The workshop sequence will include a 15-minute background/overview describing the rationale for developing a systematic evaluation process for IPE programs, inclusive of a description of the types of evaluation tools recommended in the Guidance document, and logic model development. A 30-minute guided activity will follow where individuals at each table will share an IPE activity at their institution; the table will select one activity for which to create a sample logic model. Ten minutes of discussion of how individual logic models tie into a comprehensive logic model for a Center will follow.
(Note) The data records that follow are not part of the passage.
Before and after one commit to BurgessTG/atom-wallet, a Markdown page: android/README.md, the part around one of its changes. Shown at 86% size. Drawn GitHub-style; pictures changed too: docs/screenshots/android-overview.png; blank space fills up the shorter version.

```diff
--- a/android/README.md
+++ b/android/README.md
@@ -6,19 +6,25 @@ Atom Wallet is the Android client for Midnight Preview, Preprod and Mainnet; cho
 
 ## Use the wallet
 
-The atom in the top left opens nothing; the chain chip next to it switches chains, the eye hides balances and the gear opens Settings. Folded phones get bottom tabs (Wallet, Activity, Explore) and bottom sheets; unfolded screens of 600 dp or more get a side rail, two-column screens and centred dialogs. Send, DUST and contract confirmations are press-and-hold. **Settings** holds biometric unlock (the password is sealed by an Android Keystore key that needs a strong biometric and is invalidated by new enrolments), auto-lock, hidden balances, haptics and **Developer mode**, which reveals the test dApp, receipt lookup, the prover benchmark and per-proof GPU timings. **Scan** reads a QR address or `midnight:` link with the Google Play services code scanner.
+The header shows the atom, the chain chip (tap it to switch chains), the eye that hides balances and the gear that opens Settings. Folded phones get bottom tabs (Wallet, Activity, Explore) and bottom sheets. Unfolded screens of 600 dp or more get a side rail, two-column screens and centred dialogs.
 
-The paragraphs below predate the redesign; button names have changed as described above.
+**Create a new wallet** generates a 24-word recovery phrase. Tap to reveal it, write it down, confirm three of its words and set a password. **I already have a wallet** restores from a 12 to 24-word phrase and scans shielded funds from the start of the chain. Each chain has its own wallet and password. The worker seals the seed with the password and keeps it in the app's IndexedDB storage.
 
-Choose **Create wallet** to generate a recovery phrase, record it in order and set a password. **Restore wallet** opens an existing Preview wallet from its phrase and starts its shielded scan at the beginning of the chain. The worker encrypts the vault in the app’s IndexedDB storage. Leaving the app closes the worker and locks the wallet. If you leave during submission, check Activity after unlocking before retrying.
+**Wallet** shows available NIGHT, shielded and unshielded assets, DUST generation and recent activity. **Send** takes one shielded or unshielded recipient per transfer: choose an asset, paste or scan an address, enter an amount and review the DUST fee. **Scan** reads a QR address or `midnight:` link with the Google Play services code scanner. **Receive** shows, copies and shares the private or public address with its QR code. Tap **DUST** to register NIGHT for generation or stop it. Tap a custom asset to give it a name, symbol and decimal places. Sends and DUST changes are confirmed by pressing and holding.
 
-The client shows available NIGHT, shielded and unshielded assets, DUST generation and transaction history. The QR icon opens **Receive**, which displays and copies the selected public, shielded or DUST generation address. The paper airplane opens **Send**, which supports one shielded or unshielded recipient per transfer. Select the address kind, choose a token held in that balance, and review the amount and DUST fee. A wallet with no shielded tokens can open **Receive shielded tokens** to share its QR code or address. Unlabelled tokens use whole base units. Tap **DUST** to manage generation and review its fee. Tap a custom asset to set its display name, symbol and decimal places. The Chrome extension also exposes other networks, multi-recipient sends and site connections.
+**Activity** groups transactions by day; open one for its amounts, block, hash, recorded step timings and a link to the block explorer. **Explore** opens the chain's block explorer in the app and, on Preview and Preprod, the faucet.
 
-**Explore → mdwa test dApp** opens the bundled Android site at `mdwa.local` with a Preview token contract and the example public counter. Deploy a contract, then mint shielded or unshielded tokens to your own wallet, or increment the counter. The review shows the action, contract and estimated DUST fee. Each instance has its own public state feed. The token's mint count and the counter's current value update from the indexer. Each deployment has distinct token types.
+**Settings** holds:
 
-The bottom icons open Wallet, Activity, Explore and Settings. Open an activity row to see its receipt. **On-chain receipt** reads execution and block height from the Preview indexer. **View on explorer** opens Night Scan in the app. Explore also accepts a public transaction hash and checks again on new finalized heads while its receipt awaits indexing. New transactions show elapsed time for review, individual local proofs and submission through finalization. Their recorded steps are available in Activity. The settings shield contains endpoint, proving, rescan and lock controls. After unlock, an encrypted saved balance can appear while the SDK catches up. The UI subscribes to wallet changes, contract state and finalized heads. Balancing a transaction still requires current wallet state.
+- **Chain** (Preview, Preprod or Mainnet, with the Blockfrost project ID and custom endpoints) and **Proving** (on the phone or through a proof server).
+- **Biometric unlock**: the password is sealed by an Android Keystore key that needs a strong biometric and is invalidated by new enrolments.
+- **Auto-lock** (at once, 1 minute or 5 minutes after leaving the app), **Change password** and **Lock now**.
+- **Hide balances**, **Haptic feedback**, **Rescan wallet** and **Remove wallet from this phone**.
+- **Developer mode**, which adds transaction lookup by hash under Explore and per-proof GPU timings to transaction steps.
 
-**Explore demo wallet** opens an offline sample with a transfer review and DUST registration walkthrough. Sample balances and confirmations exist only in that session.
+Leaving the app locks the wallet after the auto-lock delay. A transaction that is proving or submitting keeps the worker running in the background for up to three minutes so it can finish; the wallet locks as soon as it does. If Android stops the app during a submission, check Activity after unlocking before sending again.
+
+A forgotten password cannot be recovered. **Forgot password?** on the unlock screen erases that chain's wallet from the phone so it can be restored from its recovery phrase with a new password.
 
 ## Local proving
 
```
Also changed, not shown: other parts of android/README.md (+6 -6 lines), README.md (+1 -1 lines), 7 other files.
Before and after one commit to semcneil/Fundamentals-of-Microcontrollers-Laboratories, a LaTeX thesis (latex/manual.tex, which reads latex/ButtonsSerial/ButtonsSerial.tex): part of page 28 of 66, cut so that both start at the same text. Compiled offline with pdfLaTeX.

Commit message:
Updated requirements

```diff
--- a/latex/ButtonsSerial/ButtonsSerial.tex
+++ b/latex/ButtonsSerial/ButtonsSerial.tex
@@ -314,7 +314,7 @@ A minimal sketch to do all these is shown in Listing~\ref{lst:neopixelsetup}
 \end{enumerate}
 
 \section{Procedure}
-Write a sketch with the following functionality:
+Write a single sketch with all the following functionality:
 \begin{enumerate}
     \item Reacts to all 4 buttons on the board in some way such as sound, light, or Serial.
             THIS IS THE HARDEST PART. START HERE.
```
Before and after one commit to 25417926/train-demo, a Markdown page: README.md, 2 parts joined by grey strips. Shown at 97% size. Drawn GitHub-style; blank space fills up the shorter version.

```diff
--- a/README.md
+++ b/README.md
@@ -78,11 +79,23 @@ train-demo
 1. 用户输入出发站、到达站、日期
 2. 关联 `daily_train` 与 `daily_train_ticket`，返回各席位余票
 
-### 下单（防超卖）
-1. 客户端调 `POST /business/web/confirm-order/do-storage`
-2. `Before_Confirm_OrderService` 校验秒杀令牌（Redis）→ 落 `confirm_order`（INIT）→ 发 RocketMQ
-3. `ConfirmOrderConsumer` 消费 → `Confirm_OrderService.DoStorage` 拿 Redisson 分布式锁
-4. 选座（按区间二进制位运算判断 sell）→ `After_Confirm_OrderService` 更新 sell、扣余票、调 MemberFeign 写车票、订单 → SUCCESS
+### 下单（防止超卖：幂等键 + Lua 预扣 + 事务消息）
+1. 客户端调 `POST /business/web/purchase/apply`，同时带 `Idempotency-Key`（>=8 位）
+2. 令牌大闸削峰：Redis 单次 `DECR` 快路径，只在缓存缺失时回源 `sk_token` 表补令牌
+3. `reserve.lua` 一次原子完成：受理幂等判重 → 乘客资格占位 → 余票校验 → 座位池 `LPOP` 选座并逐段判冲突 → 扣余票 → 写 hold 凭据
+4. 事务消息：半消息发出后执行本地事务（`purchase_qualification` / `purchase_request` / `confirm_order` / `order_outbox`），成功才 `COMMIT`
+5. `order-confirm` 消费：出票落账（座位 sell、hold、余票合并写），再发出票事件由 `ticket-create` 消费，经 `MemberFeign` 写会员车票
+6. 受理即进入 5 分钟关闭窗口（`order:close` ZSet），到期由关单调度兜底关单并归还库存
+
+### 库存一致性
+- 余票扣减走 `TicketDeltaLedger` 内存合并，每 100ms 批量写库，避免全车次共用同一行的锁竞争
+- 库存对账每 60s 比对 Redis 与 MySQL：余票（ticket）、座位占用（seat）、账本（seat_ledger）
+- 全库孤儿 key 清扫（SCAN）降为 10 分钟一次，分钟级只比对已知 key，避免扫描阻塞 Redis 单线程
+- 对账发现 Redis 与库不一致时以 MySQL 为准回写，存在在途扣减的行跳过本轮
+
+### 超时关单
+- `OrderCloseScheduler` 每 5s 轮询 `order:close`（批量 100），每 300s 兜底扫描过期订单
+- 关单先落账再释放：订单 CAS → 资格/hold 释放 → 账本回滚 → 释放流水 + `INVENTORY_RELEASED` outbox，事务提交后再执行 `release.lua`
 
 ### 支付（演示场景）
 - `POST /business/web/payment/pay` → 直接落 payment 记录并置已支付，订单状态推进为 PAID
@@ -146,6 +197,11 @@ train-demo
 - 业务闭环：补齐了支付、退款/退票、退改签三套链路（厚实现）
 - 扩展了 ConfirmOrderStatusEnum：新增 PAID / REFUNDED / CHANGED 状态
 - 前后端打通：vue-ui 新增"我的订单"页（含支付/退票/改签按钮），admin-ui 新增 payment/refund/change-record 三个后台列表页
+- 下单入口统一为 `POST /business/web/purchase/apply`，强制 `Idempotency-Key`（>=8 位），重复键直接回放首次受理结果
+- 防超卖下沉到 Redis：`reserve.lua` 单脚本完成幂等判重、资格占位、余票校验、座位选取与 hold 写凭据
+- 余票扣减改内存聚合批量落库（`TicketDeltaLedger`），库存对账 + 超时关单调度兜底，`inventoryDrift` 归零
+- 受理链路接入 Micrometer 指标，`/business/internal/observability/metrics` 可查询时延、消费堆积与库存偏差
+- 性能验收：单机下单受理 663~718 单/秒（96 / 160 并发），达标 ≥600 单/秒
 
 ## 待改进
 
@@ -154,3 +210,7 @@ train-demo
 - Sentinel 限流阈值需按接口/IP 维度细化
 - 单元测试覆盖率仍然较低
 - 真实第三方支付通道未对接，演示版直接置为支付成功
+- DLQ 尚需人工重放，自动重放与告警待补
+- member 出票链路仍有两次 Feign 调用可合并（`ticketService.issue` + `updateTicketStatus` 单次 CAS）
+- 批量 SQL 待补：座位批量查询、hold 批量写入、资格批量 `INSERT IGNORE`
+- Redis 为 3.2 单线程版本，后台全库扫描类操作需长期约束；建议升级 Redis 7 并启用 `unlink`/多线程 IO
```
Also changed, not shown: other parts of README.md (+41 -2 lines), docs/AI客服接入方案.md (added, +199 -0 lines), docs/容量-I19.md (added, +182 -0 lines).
The hour will conclude with 5 minutes of Q&A. Active learning strategies will include individual reflection on where participants’ institution are relative to individual and Center-wide evaluation planning and where they wish to be; think/pair/share relative to the development of a logic model; and open discussion/Q&A.
1. Differentiation between formative and summative evaluation approaches
2. Identification of data collection strategies for evaluating IPE programs
3. Description of how program-specific evaluation plans contribute to an IPE Center’s overall evaluation plan (i.e., collective programming)
4. Development of a program-specific logic model to guide evaluation planning.